▶ **Data for this exercise**:
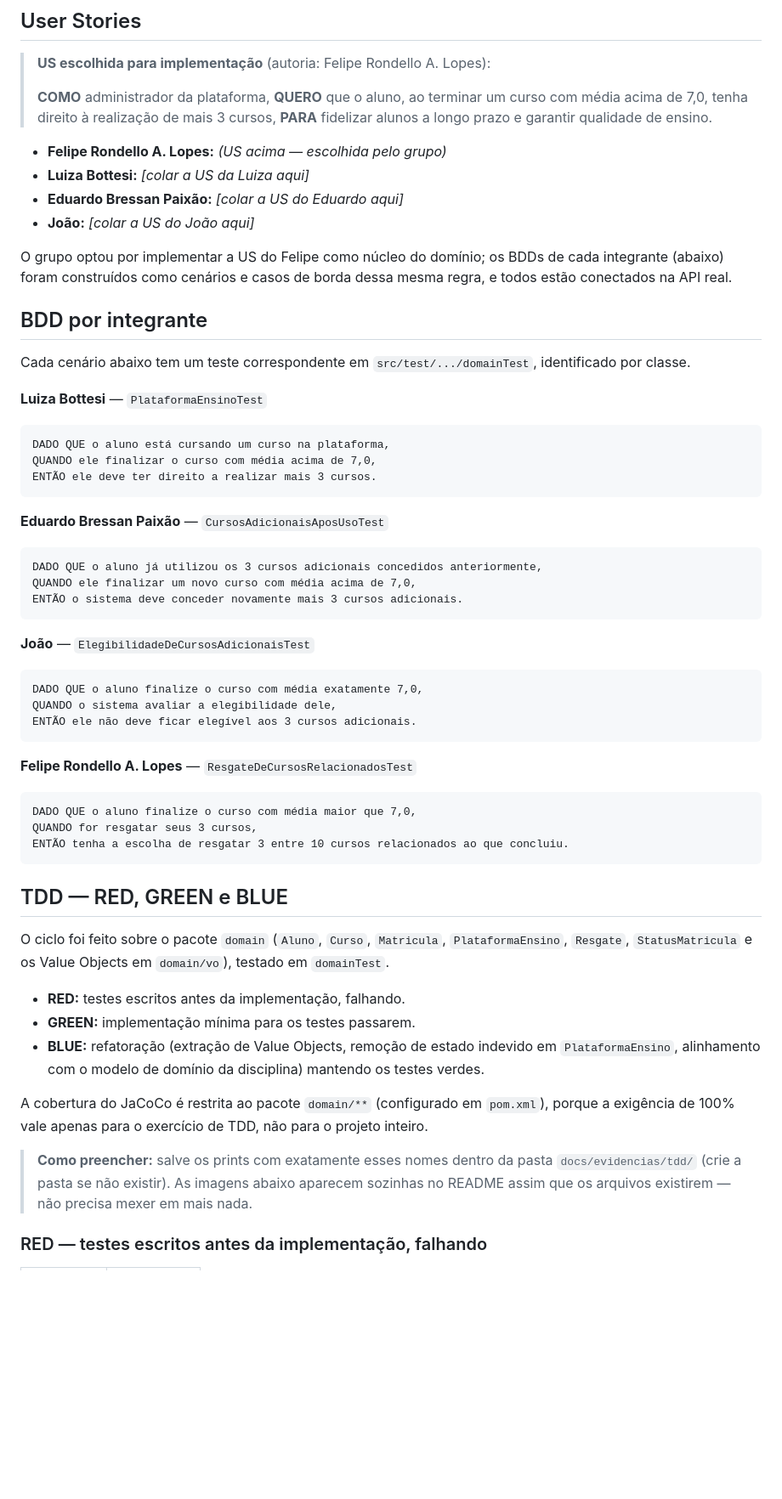
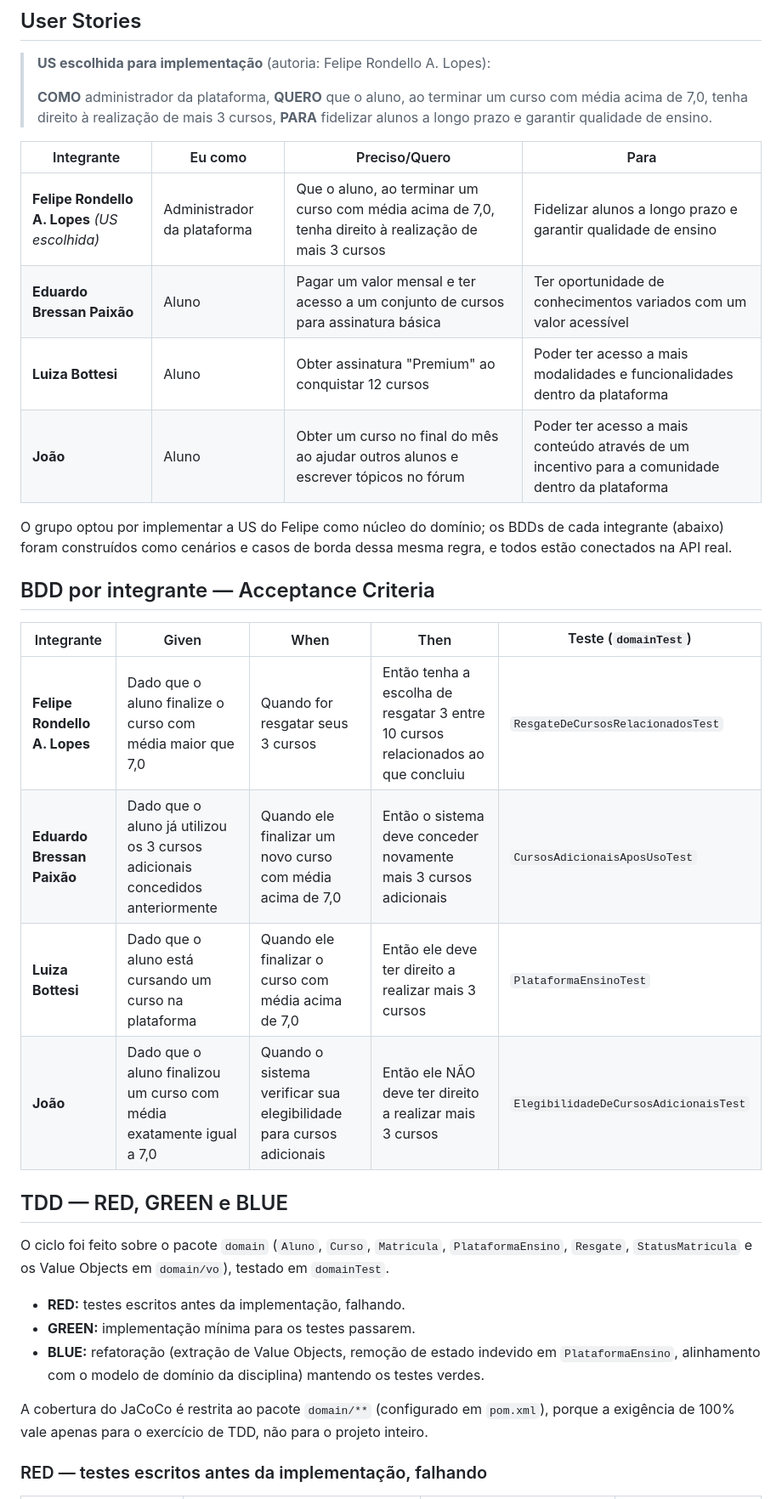
Before and after one commit to EduardoBressan/Grupo_1_GameEducator, a Markdown page: README.md, the part around the change printed below. Shown: that part at 85% size. Drawn GitHub-style; blank space fills up the shorter version.

````diff
--- a/README.md
+++ b/README.md
@@ -23,46 +23,23 @@ Projeto da AC1 de DevOps e QA. Aplicação Spring Boot para gestão de alunos, c
 > **QUERO** que o aluno, ao terminar um curso com média acima de 7,0, tenha direito à realização de mais 3 cursos,
 > **PARA** fidelizar alunos a longo prazo e garantir qualidade de ensino.
 
-<!-- TODO: colar aqui a US de cada integrante, identificada por autor (ver planilha "Grupo1 - US e BDD.xlsx") -->
-
-- **Felipe Rondello A. Lopes:** *(US acima — escolhida pelo grupo)*
-- **Luiza Bottesi:** _[colar a US da Luiza aqui]_
-- **Eduardo Bressan Paixão:** _[colar a US do Eduardo aqui]_
-- **João:** _[colar a US do João aqui]_
+| Integrante | Eu como | Preciso/Quero | Para |
+|---|---|---|---|
+| **Felipe Rondello A. Lopes** *(US escolhida)* | Administrador da plataforma | Que o aluno, ao terminar um curso com média acima de 7,0, tenha direito à realização de mais 3 cursos | Fidelizar alunos a longo prazo e garantir qualidade de ensino |
+| **Eduardo Bressan Paixão** | Aluno | Pagar um valor mensal e ter acesso a um conjunto de cursos para assinatura básica | Ter oportunidade de conhecimentos variados com um valor acessível |
+| **Luiza Bottesi** | Aluno | Obter assinatura "Premium" ao conquistar 12 cursos | Poder ter acesso a mais modalidades e funcionalidades dentro da plataforma |
+| **João** | Aluno | Obter um curso no final do mês ao ajudar outros alunos e escrever tópicos no fórum | Poder ter acesso a mais conteúdo através de um incentivo para a comunidade dentro da plataforma |
 
 O grupo optou por implementar a US do Felipe como núcleo do domínio; os BDDs de cada integrante (abaixo) foram construídos como cenários e casos de borda dessa mesma regra, e todos estão conectados na API real.
 
-## BDD por integrante
+## BDD por integrante — Acceptance Criteria
 
-Cada cenário abaixo tem um teste correspondente em `src/test/.../domainTest`, identificado por classe.
-
-**Luiza Bottesi** — `PlataformaEnsinoTest`
-```
-DADO QUE o aluno está cursando um curso na plataforma,
-QUANDO ele finalizar o curso com média acima de 7,0,
-ENTÃO ele deve ter direito a realizar mais 3 cursos.
-```
-
-**Eduardo Bressan Paixão** — `CursosAdicionaisAposUsoTest`
-```
-DADO QUE o aluno já utilizou os 3 cursos adicionais concedidos anteriormente,
-QUANDO ele finalizar um novo curso com média acima de 7,0,
-ENTÃO o sistema deve conceder novamente mais 3 cursos adicionais.
-```
-
-**João** — `ElegibilidadeDeCursosAdicionaisTest`
-```
-DADO QUE o aluno finalize o curso com média exatamente 7,0,
-QUANDO o sistema avaliar a elegibilidade dele,
-ENTÃO ele não deve ficar elegível aos 3 cursos adicionais.
-```
-
-**Felipe Rondello A. Lopes** — `ResgateDeCursosRelacionadosTest`
-```
-DADO QUE o aluno finalize o curso com média maior que 7,0,
-QUANDO for resgatar seus 3 cursos,
-ENTÃO tenha a escolha de resgatar 3 entre 10 cursos relacionados ao que concluiu.
-```
+| Integrante | Given | When | Then | Teste (`domainTest`) |
+|---|---|---|---|---|
+| **Felipe Rondello A. Lopes** | Dado que o aluno finalize o curso com média maior que 7,0 | Quando for resgatar seus 3 cursos | Então tenha a escolha de resgatar 3 entre 10 cursos relacionados ao que concluiu | `ResgateDeCursosRelacionadosTest` |
+| **Eduardo Bressan Paixão** | Dado que o aluno já utilizou os 3 cursos adicionais concedidos anteriormente | Quando ele finalizar um novo curso com média acima de 7,0 | Então o sistema deve conceder novamente mais 3 cursos adicionais | `CursosAdicionaisAposUsoTest` |
+| **Luiza Bottesi** | Dado que o aluno está cursando um curso na plataforma | Quando ele finalizar o curso com média acima de 7,0 | Então ele deve ter direito a realizar mais 3 cursos | `PlataformaEnsinoTest` |
+| **João** | Dado que o aluno finalizou um curso com média exatamente igual a 7,0 | Quando o sistema verificar sua elegibilidade para cursos adicionais | Então ele NÃO deve ter direito a realizar mais 3 cursos | `ElegibilidadeDeCursosAdicionaisTest` |
 
 ## TDD — RED, GREEN e BLUE
 
@@ -74,7 +51,5 @@ O ciclo foi feito sobre o pacote `domain` (`Aluno`, `Curso`, `Matricula`, `Plata
 
 A cobertura do JaCoCo é restrita ao pacote `domain/**` (configurado em `pom.xml`), porque a exigência de 100% vale apenas para o exercício de TDD, não para o projeto inteiro.
 
-> **Como preencher:** salve os prints com exatamente esses nomes dentro da pasta `docs/evidencias/tdd/` (crie a pasta se não existir). As imagens abaixo aparecem sozinhas no README assim que os arquivos existirem — não precisa mexer em mais nada.
-
 ### RED — testes escritos antes da implementação, falhando
 
````
Also changed, not shown: other parts of README.md (+24 -16 lines), docs/evidencias/H2.png (added), docs/evidencias/docker-desktop.png (added), docs/evidencias/pdAdmin.png (added).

▶ **Task**: Report how many lines in the data contain the word "aqui", with no words besides the number.

▶ **Answer to this problem**: 4